Upstart found her way into a little backwater which contained a few dozen support vessels on moorings and the wonderful Hampton Harbour Boating and Sailing Club. As we anchored and switched off our own motor we became aware of the rumble of the massive conveyer belt a few hundred metres away on a bridge over a kilometre long which was moving iron ore to the ships. Some sort of deep rumbling is the constant sound track of Dampier and together with a fine layer of iron ore dust you certainly know you are in mining country.
We stayed there for 4 days doing laundry, eating at the club, filling water tanks and doing a full day’s mission into the main town of Karratha 20km away for diesel, gas and provisions. The shopping trip was made possible by the generous provision of a loan car from the club for visiting boats.
|Karratha shopping expedition results|
Jenni was excited to meet up with Carol an old mate from school she hadn’t seen for many, many years. We had a lovely gourmet dinner at her house and met her partner Pete who also had a yacht in the harbour. A few days later we met them both out at Marnie Bay and enjoyed an evening on the beach playing Finska and drinking champagne.
|Three amigos - friends at Marney Bay|
|Sunset champagne and Finska games|
We then spent the next week exploring the islands in the area. None of them are permanently inhabited but many of have shacks which people use for holidays. Every family seems to have a boat with a large outboard motor and the weekends are busy. We realised what a great thing it was for the people living and working in such a filthy environment to be able to escape to the pristine waters and beaches of these islands.
|Rocks and shacks, Dampier Archipelago|
|More bloomin' rocks|
|and beautiful blooms|
|leading to someone's front door|
We stopped at Yardie Creek picking our way through a rock strewn area to anchor at a lovely beach about 5 miles south of the creek. Then south to Maud’s Landing for a night then a short hop to Monck Head at Coral Bay a few miles further on. We then followed ‘42’ inside the reef to Warroora about 10 miles south, threading our way through the coral ‘bombies’ and passing some of the many small openings in the reef where waves were just peaking in the area we needed to cross. If the swell had been half a metre bigger it would have been breaking and not passable. Very exciting!
This time rather than anchoring on the beach side we dropped the hook in a sandy patch just inside the reef. This enabled us to do a really lovely drift snorkel along the spectacular reef. We saw giant clams, turtles, loads of brightly coloured fish and some of the prettiest coral we have seen.
|Yardie Creek beach|
|Ningaloo outer reef|
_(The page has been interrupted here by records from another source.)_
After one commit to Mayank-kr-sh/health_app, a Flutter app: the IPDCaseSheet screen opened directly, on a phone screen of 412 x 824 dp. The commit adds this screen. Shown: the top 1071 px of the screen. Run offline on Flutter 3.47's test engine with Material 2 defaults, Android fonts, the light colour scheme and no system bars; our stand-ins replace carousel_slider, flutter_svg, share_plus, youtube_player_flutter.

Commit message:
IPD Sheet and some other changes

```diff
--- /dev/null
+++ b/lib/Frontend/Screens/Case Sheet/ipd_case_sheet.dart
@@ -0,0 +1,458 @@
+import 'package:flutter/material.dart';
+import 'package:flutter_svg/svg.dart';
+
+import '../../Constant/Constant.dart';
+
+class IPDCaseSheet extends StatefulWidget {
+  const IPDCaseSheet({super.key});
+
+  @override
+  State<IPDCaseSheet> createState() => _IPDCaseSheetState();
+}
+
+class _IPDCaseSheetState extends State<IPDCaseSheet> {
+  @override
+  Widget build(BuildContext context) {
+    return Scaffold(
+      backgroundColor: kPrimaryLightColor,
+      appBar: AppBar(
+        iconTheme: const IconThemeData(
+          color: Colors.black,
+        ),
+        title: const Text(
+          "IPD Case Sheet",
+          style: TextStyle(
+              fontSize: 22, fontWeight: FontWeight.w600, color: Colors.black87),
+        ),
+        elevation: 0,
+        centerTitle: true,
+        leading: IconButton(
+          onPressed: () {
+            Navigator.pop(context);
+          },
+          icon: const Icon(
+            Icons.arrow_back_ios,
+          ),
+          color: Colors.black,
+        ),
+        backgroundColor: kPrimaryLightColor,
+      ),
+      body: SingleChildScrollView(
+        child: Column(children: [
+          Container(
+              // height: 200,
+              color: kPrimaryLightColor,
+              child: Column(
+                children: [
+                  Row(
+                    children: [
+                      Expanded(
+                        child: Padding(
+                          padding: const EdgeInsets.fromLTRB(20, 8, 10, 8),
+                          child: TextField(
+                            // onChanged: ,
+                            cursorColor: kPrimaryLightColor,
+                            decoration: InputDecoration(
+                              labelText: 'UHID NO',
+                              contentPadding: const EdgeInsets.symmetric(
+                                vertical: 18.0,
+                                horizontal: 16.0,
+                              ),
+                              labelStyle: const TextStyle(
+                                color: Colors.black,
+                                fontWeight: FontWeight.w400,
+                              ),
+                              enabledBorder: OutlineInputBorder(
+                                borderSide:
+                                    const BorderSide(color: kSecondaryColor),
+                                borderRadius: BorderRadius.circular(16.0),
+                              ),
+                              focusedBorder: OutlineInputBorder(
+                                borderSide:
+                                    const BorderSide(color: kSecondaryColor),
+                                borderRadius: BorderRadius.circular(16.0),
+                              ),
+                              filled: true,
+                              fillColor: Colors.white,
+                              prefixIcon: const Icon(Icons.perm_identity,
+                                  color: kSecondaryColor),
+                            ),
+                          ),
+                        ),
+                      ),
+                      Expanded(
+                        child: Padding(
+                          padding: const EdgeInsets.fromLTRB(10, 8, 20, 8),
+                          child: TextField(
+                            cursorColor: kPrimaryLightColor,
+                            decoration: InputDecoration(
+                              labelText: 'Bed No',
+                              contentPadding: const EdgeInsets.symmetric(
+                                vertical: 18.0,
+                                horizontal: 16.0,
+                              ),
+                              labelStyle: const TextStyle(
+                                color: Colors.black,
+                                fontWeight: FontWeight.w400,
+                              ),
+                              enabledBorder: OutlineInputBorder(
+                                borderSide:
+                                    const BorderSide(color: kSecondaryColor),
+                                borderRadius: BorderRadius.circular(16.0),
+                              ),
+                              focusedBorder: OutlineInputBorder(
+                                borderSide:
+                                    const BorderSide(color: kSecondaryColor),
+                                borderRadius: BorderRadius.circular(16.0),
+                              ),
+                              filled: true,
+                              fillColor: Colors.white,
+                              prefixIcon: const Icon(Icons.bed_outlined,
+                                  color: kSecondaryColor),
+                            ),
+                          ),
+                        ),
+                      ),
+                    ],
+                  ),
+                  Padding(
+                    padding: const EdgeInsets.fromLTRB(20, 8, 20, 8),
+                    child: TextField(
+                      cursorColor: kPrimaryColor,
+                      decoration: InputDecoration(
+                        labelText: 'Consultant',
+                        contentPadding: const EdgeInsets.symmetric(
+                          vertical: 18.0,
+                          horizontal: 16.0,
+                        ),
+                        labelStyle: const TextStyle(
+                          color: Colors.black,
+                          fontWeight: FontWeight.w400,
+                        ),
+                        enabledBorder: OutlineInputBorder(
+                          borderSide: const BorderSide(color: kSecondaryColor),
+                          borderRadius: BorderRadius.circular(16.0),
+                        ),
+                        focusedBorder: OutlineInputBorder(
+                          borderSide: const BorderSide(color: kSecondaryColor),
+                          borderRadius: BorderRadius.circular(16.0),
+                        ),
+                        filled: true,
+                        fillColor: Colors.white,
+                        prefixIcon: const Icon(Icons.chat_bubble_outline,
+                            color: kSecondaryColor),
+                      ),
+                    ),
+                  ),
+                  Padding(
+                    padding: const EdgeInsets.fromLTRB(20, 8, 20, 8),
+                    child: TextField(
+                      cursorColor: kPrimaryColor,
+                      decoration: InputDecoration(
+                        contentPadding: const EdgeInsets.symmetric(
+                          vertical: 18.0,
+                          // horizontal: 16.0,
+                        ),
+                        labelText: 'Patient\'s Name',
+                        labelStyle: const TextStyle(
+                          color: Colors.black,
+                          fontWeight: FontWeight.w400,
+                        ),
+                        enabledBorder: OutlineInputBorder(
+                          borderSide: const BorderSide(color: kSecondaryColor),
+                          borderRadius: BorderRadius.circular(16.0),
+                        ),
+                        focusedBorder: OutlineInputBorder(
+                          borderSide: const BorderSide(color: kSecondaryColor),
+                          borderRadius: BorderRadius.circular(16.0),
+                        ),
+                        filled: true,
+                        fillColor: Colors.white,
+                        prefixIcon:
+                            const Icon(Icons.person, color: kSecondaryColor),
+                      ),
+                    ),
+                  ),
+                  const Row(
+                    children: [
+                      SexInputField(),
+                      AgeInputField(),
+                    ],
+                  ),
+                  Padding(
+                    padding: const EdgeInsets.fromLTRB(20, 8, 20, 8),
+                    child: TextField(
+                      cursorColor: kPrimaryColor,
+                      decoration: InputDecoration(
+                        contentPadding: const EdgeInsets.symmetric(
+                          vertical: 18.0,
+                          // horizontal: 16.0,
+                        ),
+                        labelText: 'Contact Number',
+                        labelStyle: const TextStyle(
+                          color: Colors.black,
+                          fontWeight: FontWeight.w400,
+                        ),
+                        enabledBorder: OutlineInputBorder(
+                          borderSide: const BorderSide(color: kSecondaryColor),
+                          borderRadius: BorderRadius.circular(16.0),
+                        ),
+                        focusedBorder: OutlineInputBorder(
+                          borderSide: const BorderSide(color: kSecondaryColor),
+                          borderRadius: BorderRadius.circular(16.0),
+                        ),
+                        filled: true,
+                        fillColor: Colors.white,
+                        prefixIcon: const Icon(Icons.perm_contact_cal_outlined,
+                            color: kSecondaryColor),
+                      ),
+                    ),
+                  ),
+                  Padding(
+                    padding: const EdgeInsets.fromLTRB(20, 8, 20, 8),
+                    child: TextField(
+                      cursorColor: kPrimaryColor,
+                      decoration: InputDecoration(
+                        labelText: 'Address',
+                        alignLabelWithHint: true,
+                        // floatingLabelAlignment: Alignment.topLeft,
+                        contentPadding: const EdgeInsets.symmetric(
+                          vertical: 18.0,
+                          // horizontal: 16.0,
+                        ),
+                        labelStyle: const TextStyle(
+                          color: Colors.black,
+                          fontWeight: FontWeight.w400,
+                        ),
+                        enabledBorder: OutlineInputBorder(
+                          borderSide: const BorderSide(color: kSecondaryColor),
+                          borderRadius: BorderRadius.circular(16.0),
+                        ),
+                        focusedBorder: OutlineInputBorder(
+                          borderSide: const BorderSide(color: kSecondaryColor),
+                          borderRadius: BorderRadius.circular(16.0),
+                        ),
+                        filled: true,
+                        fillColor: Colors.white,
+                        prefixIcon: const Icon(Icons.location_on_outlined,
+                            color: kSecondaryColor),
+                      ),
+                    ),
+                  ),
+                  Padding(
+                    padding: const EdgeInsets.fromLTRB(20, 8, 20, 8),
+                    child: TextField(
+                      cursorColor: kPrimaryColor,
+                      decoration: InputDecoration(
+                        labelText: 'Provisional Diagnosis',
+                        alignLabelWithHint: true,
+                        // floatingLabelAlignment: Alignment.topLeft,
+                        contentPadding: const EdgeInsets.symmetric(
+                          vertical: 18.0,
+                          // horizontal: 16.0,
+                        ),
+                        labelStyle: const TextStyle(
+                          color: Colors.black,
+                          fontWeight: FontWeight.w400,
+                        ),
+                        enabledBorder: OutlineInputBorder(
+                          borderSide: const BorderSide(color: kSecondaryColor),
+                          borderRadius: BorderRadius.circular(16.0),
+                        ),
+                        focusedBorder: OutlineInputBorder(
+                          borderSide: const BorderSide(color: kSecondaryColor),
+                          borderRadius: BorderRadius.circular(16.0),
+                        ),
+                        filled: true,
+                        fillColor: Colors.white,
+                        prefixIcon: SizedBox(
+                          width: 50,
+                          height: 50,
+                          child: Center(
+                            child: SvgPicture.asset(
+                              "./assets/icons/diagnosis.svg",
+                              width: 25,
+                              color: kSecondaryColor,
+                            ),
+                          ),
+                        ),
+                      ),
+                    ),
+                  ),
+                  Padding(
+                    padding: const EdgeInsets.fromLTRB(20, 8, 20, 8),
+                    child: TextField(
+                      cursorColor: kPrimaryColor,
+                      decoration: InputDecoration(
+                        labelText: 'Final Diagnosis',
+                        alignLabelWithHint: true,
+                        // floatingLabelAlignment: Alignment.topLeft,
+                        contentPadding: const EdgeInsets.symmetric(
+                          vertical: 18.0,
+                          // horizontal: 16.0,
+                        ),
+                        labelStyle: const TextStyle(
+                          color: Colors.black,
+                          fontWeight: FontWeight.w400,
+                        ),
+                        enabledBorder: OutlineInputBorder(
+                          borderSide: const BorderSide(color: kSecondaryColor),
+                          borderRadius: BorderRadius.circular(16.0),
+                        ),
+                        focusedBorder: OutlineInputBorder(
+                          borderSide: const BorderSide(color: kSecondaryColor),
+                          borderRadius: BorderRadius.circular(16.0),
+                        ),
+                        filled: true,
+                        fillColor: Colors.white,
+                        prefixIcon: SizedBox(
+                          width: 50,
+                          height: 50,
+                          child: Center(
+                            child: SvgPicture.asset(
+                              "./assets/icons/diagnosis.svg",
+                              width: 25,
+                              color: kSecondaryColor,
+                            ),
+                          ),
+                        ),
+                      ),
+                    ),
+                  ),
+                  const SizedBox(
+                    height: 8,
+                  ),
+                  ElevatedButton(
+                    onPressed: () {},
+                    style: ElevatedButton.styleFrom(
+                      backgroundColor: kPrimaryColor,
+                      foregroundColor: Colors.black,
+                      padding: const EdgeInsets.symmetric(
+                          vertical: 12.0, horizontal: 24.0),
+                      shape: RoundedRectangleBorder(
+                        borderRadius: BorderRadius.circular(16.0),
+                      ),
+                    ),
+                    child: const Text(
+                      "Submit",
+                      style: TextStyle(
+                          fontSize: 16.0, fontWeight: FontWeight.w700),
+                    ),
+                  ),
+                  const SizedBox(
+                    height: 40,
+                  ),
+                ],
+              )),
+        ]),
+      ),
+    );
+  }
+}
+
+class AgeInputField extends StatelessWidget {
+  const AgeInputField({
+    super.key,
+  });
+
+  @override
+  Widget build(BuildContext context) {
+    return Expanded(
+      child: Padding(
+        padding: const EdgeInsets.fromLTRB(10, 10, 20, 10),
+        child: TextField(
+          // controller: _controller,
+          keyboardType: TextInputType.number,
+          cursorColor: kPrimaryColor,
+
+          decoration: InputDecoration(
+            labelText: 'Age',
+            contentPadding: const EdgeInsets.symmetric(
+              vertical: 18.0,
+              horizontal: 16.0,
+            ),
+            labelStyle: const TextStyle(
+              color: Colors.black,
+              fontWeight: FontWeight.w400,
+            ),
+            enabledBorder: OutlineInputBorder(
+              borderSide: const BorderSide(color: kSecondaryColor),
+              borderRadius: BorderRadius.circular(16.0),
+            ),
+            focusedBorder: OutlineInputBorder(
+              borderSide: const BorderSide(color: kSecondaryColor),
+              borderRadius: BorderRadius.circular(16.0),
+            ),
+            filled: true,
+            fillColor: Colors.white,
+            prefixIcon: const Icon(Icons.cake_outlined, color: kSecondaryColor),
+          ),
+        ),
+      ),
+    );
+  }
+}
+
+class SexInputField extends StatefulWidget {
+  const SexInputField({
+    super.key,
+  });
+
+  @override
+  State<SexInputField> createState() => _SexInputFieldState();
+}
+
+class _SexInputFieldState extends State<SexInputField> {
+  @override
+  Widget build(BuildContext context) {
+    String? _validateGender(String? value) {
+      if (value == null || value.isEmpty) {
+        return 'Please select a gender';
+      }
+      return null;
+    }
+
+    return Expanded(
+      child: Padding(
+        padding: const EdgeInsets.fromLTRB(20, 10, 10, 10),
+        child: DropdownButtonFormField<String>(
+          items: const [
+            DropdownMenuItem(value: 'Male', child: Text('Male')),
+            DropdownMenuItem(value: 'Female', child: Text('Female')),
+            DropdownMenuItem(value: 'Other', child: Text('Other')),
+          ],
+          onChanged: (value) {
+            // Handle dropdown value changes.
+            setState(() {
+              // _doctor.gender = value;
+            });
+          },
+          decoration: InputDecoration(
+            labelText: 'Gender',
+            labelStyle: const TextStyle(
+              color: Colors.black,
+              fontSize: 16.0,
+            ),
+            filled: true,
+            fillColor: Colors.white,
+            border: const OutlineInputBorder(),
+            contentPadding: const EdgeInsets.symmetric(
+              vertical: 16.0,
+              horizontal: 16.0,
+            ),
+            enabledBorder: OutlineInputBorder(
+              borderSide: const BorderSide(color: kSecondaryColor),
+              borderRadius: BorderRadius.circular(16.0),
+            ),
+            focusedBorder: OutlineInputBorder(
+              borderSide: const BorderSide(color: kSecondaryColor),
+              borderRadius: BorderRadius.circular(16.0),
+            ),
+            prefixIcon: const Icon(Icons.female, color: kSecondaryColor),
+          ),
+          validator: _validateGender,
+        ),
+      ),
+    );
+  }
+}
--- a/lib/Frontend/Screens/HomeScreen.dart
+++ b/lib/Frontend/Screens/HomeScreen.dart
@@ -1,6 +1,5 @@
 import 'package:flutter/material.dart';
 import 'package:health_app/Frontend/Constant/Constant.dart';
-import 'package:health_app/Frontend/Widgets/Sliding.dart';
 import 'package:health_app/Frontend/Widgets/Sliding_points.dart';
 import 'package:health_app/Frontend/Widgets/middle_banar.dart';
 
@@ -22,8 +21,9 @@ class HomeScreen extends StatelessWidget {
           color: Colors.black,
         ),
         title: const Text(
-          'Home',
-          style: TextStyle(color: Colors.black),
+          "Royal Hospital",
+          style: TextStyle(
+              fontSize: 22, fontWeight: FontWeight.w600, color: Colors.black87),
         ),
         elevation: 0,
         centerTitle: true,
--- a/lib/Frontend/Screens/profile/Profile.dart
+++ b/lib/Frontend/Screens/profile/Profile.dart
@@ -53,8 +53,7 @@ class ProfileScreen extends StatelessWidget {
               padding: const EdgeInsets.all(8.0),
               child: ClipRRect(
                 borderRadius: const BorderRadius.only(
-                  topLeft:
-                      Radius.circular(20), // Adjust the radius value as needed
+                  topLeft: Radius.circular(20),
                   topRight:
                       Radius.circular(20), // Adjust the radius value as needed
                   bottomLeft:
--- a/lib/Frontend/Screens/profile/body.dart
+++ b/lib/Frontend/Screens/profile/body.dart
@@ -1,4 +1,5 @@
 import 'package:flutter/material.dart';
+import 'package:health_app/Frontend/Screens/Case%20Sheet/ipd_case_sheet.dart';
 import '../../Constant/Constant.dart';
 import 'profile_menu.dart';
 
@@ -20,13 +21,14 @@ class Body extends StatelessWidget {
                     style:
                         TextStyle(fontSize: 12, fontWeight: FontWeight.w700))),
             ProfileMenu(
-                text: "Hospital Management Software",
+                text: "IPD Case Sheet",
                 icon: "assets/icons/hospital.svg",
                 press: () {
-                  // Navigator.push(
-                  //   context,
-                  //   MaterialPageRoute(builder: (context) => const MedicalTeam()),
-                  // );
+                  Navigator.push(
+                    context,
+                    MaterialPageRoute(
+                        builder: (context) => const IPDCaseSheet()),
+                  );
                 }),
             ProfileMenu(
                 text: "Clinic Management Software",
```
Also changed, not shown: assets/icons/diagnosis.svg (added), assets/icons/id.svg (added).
|Underwater colour - nudibranch|
The following morning we left through a gap in the reef and had a beautiful fast sail for the 110 miles south to Carnarvon. Along the way we enjoyed seeing the capes and headlands in the lovely afternoon sunshine that we had missed seeing on the way north as we had sailed up in the dark. The Cape Cuvier salt loading dock is a particularly fascinating piece of industrial infrastructure, seemingly tacked on to a nook in the wild cliffs exposed to the vast Indian ocean. Apparently, it is one of a handful of open ocean loading docks in the world that only a small number of certified ships can use, and requires specially trained tug and wharf crew.
|Cape Cuvier salt dock|
We arrived in Carnarvon at about midnight, anchored in Teggs Channel and were welcomed by cold temperatures and warm greetings from our Carnarvon Yacht Club friends.
|Skipper and mate. |
A pair of white bellied sea-eagles surveying the fleet at Tantabiddi
|Skipjack tuna for tea|